_Exercise input:_
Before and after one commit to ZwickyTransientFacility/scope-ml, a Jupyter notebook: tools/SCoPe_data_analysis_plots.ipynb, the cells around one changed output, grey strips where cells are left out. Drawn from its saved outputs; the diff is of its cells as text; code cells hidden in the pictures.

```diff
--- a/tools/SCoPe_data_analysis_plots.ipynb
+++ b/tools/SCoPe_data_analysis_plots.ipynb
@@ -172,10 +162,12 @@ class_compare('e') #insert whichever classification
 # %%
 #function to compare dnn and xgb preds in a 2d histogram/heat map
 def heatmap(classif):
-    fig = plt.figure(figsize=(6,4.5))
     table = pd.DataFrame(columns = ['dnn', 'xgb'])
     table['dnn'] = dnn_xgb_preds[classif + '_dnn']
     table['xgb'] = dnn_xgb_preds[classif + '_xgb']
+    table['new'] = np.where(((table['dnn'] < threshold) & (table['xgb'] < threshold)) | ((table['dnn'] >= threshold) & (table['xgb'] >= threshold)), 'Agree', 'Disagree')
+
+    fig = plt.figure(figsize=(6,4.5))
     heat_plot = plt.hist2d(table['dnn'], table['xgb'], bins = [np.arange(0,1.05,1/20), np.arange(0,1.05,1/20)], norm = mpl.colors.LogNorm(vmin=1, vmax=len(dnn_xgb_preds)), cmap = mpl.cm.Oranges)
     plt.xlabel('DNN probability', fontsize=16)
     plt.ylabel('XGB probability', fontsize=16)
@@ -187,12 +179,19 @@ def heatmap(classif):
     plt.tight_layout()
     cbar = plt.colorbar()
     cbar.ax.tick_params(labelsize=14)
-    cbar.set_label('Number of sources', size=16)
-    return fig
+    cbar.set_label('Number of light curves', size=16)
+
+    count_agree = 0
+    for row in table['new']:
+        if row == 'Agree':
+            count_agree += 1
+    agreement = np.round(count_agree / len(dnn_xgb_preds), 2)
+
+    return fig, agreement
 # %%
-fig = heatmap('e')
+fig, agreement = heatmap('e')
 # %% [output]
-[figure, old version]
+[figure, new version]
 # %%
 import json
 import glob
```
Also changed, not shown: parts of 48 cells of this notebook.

_Directions for this task:_ Taking no liberties, give the material above again in full.

_Answer box:_
Before and after one commit to ZwickyTransientFacility/scope-ml, a Jupyter notebook: tools/SCoPe_data_analysis_plots.ipynb, the cells around one changed output, grey strips where cells are left out. Drawn from its saved outputs; the diff is of its cells as text; code cells hidden in the pictures.

```diff
--- a/tools/SCoPe_data_analysis_plots.ipynb
+++ b/tools/SCoPe_data_analysis_plots.ipynb
@@ -172,10 +162,12 @@ class_compare('e') #insert whichever classification
 # %%
 #function to compare dnn and xgb preds in a 2d histogram/heat map
 def heatmap(classif):
-    fig = plt.figure(figsize=(6,4.5))
     table = pd.DataFrame(columns = ['dnn', 'xgb'])
     table['dnn'] = dnn_xgb_preds[classif + '_dnn']
     table['xgb'] = dnn_xgb_preds[classif + '_xgb']
+    table['new'] = np.where(((table['dnn'] < threshold) & (table['xgb'] < threshold)) | ((table['dnn'] >= threshold) & (table['xgb'] >= threshold)), 'Agree', 'Disagree')
+
+    fig = plt.figure(figsize=(6,4.5))
     heat_plot = plt.hist2d(table['dnn'], table['xgb'], bins = [np.arange(0,1.05,1/20), np.arange(0,1.05,1/20)], norm = mpl.colors.LogNorm(vmin=1, vmax=len(dnn_xgb_preds)), cmap = mpl.cm.Oranges)
     plt.xlabel('DNN probability', fontsize=16)
     plt.ylabel('XGB probability', fontsize=16)
@@ -187,12 +179,19 @@ def heatmap(classif):
     plt.tight_layout()
     cbar = plt.colorbar()
     cbar.ax.tick_params(labelsize=14)
-    cbar.set_label('Number of sources', size=16)
-    return fig
+    cbar.set_label('Number of light curves', size=16)
+
+    count_agree = 0
+    for row in table['new']:
+        if row == 'Agree':
+            count_agree += 1
+    agreement = np.round(count_agree / len(dnn_xgb_preds), 2)
+
+    return fig, agreement
 # %%
-fig = heatmap('e')
+fig, agreement = heatmap('e')
 # %% [output]
-[figure, old version]
+[figure, new version]
 # %%
 import json
 import glob
```
Also changed, not shown: parts of 48 cells of this notebook.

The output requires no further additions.